Search the entries for the word "skills" and return every line where it is found.
* * * * * * * * *
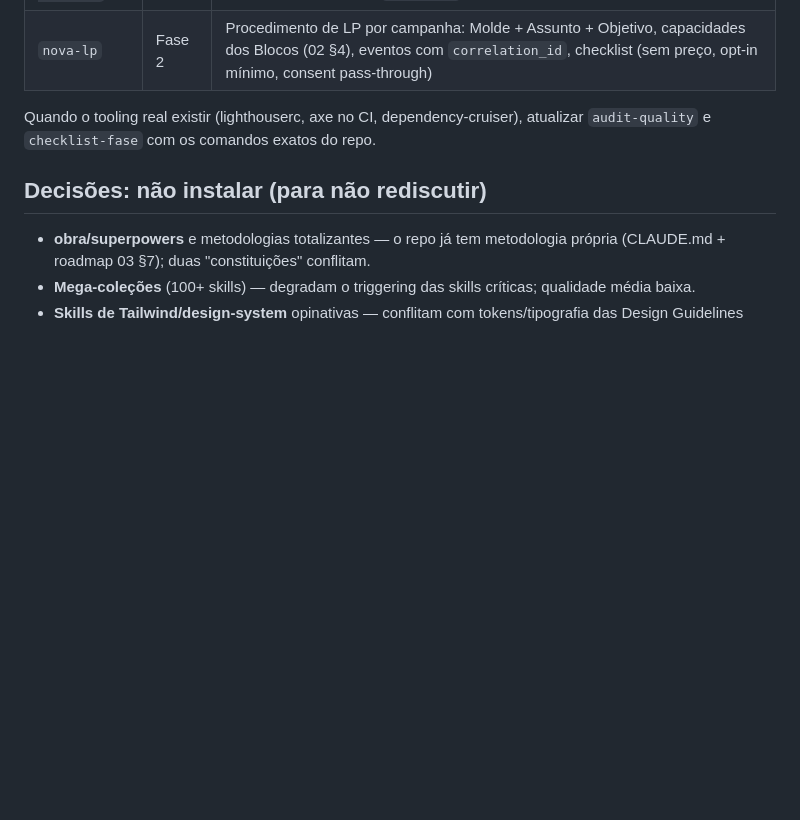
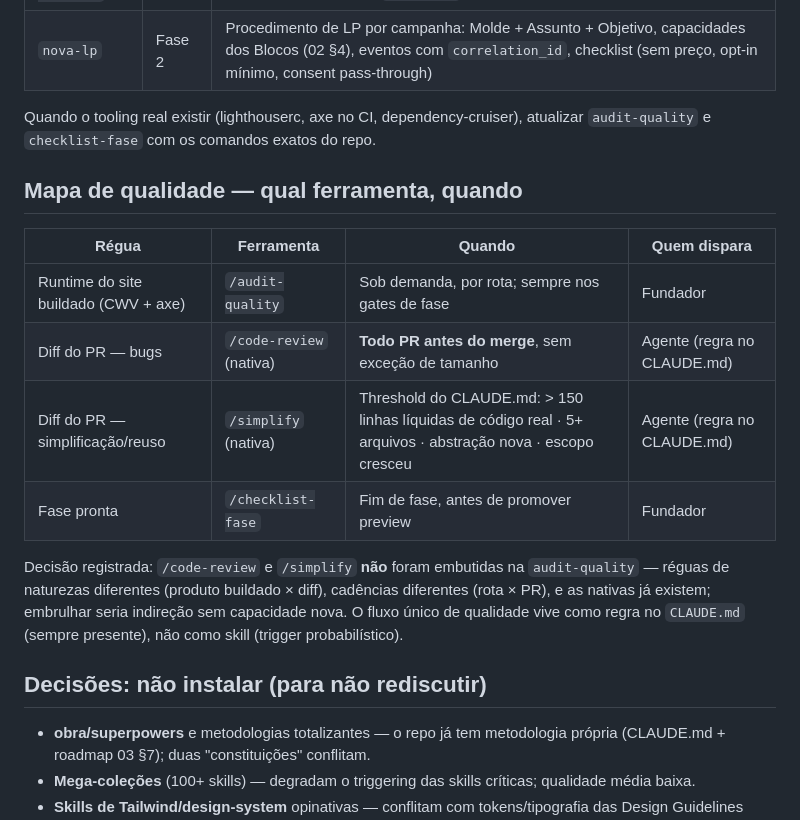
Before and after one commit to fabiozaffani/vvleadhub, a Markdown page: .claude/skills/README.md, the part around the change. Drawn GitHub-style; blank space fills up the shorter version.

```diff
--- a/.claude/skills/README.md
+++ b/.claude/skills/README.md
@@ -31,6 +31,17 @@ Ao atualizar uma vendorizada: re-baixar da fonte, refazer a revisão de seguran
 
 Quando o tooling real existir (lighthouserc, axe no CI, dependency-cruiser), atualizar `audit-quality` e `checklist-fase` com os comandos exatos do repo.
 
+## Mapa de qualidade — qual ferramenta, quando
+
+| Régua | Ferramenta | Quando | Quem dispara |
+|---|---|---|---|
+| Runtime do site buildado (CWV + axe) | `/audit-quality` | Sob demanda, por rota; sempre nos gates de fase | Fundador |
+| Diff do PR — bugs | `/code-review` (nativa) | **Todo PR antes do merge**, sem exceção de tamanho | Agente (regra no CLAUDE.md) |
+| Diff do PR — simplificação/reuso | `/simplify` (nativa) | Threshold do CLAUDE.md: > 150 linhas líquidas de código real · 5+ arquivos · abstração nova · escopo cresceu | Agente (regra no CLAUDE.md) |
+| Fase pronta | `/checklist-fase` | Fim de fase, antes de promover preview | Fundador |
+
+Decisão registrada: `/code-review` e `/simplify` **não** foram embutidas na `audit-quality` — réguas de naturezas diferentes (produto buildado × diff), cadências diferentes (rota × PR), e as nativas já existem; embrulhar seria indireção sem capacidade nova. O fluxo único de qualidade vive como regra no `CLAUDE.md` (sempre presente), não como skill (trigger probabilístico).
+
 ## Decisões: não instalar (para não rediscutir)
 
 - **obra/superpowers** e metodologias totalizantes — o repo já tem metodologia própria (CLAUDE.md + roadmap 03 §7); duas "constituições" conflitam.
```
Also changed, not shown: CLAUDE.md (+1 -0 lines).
* * * * * * * * *
* [Answer section]
Before and after one commit to fabiozaffani/vvleadhub, a Markdown page: .claude/skills/README.md, the part around the change. Drawn GitHub-style; blank space fills up the shorter version.
--- a/.claude/skills/README.md
+++ b/.claude/skills/README.md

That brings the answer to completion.